Project Management Tips

The project budget must match the award amount; if awarded amount is different
from proposed amount – a revised budget and Scope/Statement of Work is needed
(even if only used internally). Keep in mind that the science proposed cannot be done
for a reduced award amount.

The more detailed the budget, the more information it can provide to help keep track
of spending (see included Budget Allocation Sheet); however, changes to this detailed
budget will need to be tracked by the department; changes to individual account
codes are not done in Banner.

In contrast, Significant Rebudgeting (categorical changes of 25% or greater) will need
sponsor approval.

At the start of the project, determine who will be working on the project and at what
level of effort. With this information, be sure to process all appropriate paperwork
with HR, Payroll, and ORAF as necessary. If this new project affects the personnel of
other projects, remember to process any change requests.

This information feeds the Effort Certification process so being accurate is essential.
Also – keep in mind that our Effort Certification Reports are generated by Payroll; if
any grant personnel are expending effort on a grant project and this effort (or all of
the effort) is not being charged to the grant, the effort will need to be tracked
manually.

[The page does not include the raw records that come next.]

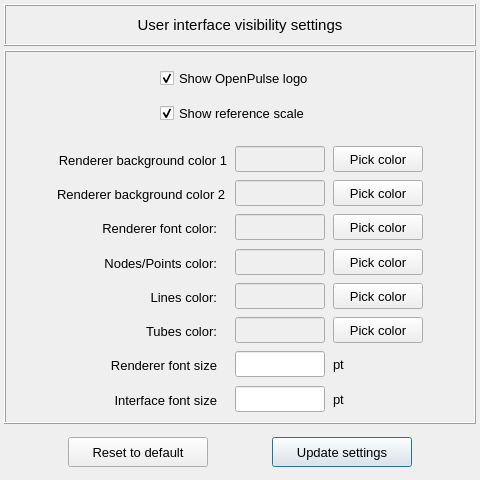
Qt form pulse/interface/data/ui_files/project/render/renderer_user_preferences.ui (open-pulse/OpenPulse) before a commit.
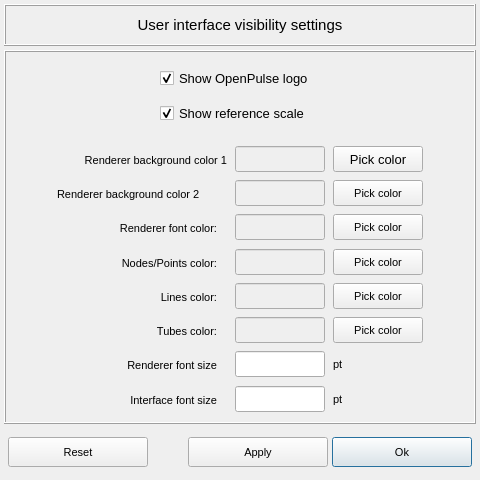
The same form after that commit.

Commit message: Adds apply user settings functionality in RendererUserPreferencesInput

What changed in the file:
```diff
--- a/pulse/interface/data/ui_files/project/render/renderer_user_preferences.ui
+++ b/pulse/interface/data/ui_files/project/render/renderer_user_preferences.ui
@@ -343,7 +343,7 @@
            </property>
            <property name="font">
             <font>
-             <pointsize>10</pointsize>
+             <pointsize>8</pointsize>
             </font>
            </property>
            <property name="text">
@@ -406,7 +406,7 @@
           <widget class="QLabel" name="label_3">
            <property name="font">
             <font>
-             <pointsize>10</pointsize>
+             <pointsize>8</pointsize>
             </font>
            </property>
            <property name="text">
@@ -421,7 +421,7 @@
           <widget class="QLabel" name="label_5">
            <property name="font">
             <font>
-             <pointsize>10</pointsize>
+             <pointsize>8</pointsize>
             </font>
            </property>
            <property name="text">
@@ -454,7 +454,7 @@
            </property>
            <property name="font">
             <font>
-             <pointsize>10</pointsize>
+             <pointsize>8</pointsize>
             </font>
            </property>
            <property name="text">
@@ -481,9 +481,7 @@
            </property>
            <property name="font">
             <font>
-             <pointsize>10</pointsize>
-             <weight>50</weight>
-             <bold>false</bold>
+             <pointsize>8</pointsize>
             </font>
            </property>
            <property name="frameShape">
@@ -543,7 +541,7 @@
            </property>
            <property name="font">
             <font>
-             <pointsize>10</pointsize>
+             <pointsize>8</pointsize>
             </font>
            </property>
            <property name="frameShape">
@@ -644,7 +642,7 @@
            </property>
            <property name="font">
             <font>
-             <pointsize>10</pointsize>
+             <pointsize>8</pointsize>
             </font>
            </property>
            <property name="styleSheet">
@@ -671,10 +669,7 @@
            </property>
            <property name="font">
             <font>
-             <pointsize>10</pointsize>
-             <weight>50</weight>
-             <italic>false</italic>
-             <bold>false</bold>
+             <pointsize>8</pointsize>
             </font>
            </property>
            <property name="styleSheet">
@@ -701,9 +696,7 @@
            </property>
            <property name="font">
             <font>
-             <pointsize>10</pointsize>
-             <weight>50</weight>
-             <bold>false</bold>
+             <pointsize>8</pointsize>
             </font>
            </property>
            <property name="frameShape">
@@ -736,7 +729,7 @@
            </property>
            <property name="font">
             <font>
-             <pointsize>10</pointsize>
+             <pointsize>8</pointsize>
             </font>
            </property>
            <property name="frameShape">
@@ -804,10 +797,7 @@
            <property name="font">
             <font>
              <family>Arial</family>
-             <pointsize>10</pointsize>
-             <weight>50</weight>
-             <italic>false</italic>
-             <bold>false</bold>
+             <pointsize>8</pointsize>
             </font>
            </property>
            <property name="styleSheet">
@@ -834,7 +824,7 @@
            </property>
            <property name="font">
             <font>
-             <pointsize>10</pointsize>
+             <pointsize>8</pointsize>
             </font>
            </property>
            <property name="frameShape">
@@ -935,7 +925,7 @@
            </property>
            <property name="font">
             <font>
-             <pointsize>10</pointsize>
+             <pointsize>8</pointsize>
             </font>
            </property>
            <property name="styleSheet">
@@ -962,7 +952,7 @@
            </property>
            <property name="font">
             <font>
-             <pointsize>10</pointsize>
+             <pointsize>8</pointsize>
             </font>
            </property>
            <property name="text">
@@ -986,7 +976,7 @@
            </property>
            <property name="font">
             <font>
-             <pointsize>10</pointsize>
+             <pointsize>8</pointsize>
             </font>
            </property>
            <property name="text">
@@ -1087,7 +1077,37 @@
       <property name="spacing">
        <number>4</number>
       </property>
-      <item row="0" column="1">
+      <item row="0" column="2">
+       <widget class="QPushButton" name="pushButton_apply_settings">
+        <property name="sizePolicy">
+         <sizepolicy hsizetype="Preferred" vsizetype="Preferred">
+          <horstretch>0</horstretch>
+          <verstretch>0</verstretch>
+         </sizepolicy>
+        </property>
+        <property name="minimumSize">
+         <size>
+          <width>140</width>
+          <height>30</height>
+         </size>
+        </property>
+        <property name="maximumSize">
+         <size>
+          <width>140</width>
+          <height>30</height>
+         </size>
+        </property>
+        <property name="font">
+         <font>
+          <pointsize>8</pointsize>
+         </font>
+        </property>
+        <property name="text">
+         <string>Apply</string>
+        </property>
+       </widget>
+      </item>
+      <item row="0" column="3">
        <widget class="QPushButton" name="pushButton_update_settings">
         <property name="minimumSize">
          <size>
@@ -1103,17 +1123,14 @@
         </property>
         <property name="font">
          <font>
-          <pointsize>10</pointsize>
-          <weight>50</weight>
-          <italic>false</italic>
-          <bold>false</bold>
+          <pointsize>8</pointsize>
          </font>
         </property>
         <property name="styleSheet">
          <string notr="true"/>
         </property>
         <property name="text">
-         <string>Update settings</string>
+         <string>Ok</string>
         </property>
         <property name="autoDefault">
          <bool>false</bool>
@@ -1139,23 +1156,33 @@
         </property>
         <property name="font">
          <font>
-          <pointsize>10</pointsize>
-          <weight>50</weight>
-          <italic>false</italic>
-          <bold>false</bold>
+          <pointsize>8</pointsize>
          </font>
         </property>
         <property name="styleSheet">
          <string notr="true"/>
         </property>
         <property name="text">
-         <string>Reset to default</string>
+         <string>Reset</string>
         </property>
         <property name="autoDefault">
          <bool>false</bool>
         </property>
        </widget>
       </item>
+      <item row="0" column="1">
+       <spacer name="horizontalSpacer_4">
+        <property name="orientation">
+         <enum>Qt::Horizontal</enum>
+        </property>
+        <property name="sizeHint" stdset="0">
+         <size>
+          <width>40</width>
+          <height>20</height>
+         </size>
+        </property>
+       </spacer>
+      </item>
      </layout>
     </widget>
    </item>
```
Left out of the diff: 4 changed lines with no effect on the pictures. The commit also changes 2 other files.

It’s good practice to “mentally subtract” salaries, corresponding fringe benefits and
F&A costs for the entire project year and remove these amounts from the award
amount – or use a spreadsheet for each grant award which is maintained by the
department and/or lab. Presently, the University’s financial system cannot encumber
salaries; however, you need to separate these recurring costs from the rest of the
budget using whatever tools work best for you and your unit.

The resulting balance is the funds available to finance the other costs of the project.

Charge expenses to grant as they occur; if recurring costs need to be allocated to the
project budget, do this on a regular basis (at least monthly).

Subaward invoices (if applicable) need to be reviewed and approved for payment. Is
the subawardee working towards completing the Scope of Work, are you receiving
the required deliverables, etc.

Keep in mind that invoicing or drawdowns are tied to spending.

Use the expenditures to gauge progress: is the project spending too quickly (will you
be out of funds before the next increment) or too slowly (will the sponsor think that
little/no progress is being made).

Actual expenses should be compared to budgeted expenses at least monthly to
ensure:

• Expenditures are reflective of actual work performed and the rate at
which funds are being expended (“burn rate”) is appropriate;
• You have not spent more in total funds on the project than was awarded
• Total expenditures for any cost category have not been exceeded if
restricted on the notice of grant award

No Cost Extensions (NCEs): while having funds available cannot be the justification
for a no-cost extension, the rate of expenditures can provide valuable information
regarding the status of the project and be the basis of thinking about the need to
request a no-cost extension or the development of an accelerated spending plan.

Points to Consider:

• The Recipient of the award is the University, not the individual
• NU does not directly receive the money at the time of award; we must
either invoice or drawdown the funds after we spend
• Only Grant/Contract Officers can approve and/or make changes to an
award
• Only Authorized Institutional Officials can request any changes to an
award
• The Project Budget should accurately reflect the true costs associated
with the research project
• The Project Budget needs to be in line with the goals, objectives, and
description of the research project
• The Project Budget should be the basis for managing the project
expenditures

Last Modified: October 4th, 2012